Happiness is a quality of life we feel everyone has a right to pursue. So much so that it’s written in our constitution. What we think of when we envision happiness has a lot to say about what we are using that right for. Some of us maybe think of our family, a lone cabin in the woods, a bigger paycheck, or retirement. Regardless of what it looks like for you, happiness is typically seen as corresponding with a material gain accompanied by a rush of neurotransmitters.
Contentment on the other hand is not perceived as exciting. We don’t explicitly have a right to pursue contentment, at least in writing, even though that may be a decent pursuit when we think about it. Contentment is usually taken to be a place of rest.
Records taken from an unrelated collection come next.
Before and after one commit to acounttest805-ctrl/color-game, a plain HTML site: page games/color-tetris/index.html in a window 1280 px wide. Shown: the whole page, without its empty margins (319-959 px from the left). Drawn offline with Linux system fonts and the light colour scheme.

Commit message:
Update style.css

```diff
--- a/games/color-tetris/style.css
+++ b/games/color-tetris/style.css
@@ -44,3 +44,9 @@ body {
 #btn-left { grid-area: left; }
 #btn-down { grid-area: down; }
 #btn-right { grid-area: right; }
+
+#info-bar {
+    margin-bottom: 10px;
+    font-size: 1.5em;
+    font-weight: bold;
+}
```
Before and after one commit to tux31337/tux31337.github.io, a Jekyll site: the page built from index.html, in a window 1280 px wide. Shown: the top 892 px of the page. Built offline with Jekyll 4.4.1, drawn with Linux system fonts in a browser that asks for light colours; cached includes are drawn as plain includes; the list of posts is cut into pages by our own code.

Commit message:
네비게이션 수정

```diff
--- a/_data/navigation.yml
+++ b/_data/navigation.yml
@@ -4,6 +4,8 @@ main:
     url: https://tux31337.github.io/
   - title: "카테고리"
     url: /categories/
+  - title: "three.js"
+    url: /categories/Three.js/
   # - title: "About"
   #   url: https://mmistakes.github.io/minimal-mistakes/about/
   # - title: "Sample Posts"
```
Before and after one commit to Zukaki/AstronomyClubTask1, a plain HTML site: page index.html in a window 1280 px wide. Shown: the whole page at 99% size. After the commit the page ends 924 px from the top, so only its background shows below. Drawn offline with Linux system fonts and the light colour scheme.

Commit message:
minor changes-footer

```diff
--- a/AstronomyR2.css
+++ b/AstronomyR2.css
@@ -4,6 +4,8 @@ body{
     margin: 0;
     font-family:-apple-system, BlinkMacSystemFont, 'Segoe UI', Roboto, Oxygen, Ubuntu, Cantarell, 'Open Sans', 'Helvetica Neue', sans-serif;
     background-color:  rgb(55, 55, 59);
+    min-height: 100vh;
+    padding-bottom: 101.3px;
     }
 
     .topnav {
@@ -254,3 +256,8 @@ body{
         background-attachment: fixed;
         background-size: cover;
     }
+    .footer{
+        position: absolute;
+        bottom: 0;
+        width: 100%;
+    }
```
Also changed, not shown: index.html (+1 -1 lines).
A feeling after all the work has been done and we can sit with it and know it is good just the way it is.
Contentment has gotten something of a bad name in our culture. We’re on the go all of the time, we always need to be doing something to get somewhere. If we are content, that seems to imply that we’ve put less energy towards the chase and we’re satisfied with sitting on our ass not doing anything about it. If we’re in an interview for a promotion for example, we probably shouldn’t tell our boss that we are content where we are. Our culture values striving for more, and equivocates contentment with either dropping out of the game, or mere laziness.
It’s rather sad to look at these two definitions and think about some of the implications of what they mean for our lives. Material happiness is something for the minority. Not everyone will get material things in this world that some define as resulting in happiness. There are those of us that will be forever chasing happiness. We will have projected goodness just out of reach until one day we realize it is the end and we never really got what we thought we were promised.
If only there was a way to get the best of both of these feelings and carry them with us in our daily lives. Contentment is great because it is always immediate, its a stable place to live in. Happiness is great because it’s a positive experience, although fleeting as it is usually a temporal experience. In short, we are attempting to find something consistent and attribute an association of positivity towards it.
This is an iconic quest for those of us interested in introspection. The quest for happiness is initially done with external goods in mind as previously mentioned. We rarely consider that happiness is something which can be found internally, even if we have heard it many times before. During introspection, the subject we are looking into is an internal good, namely ourselves. If we can become happy with what we find during this study, we will have succeeded in merging happiness with contentment. What you wind up being happy with, is you, which is just about the most consistent thing in your life.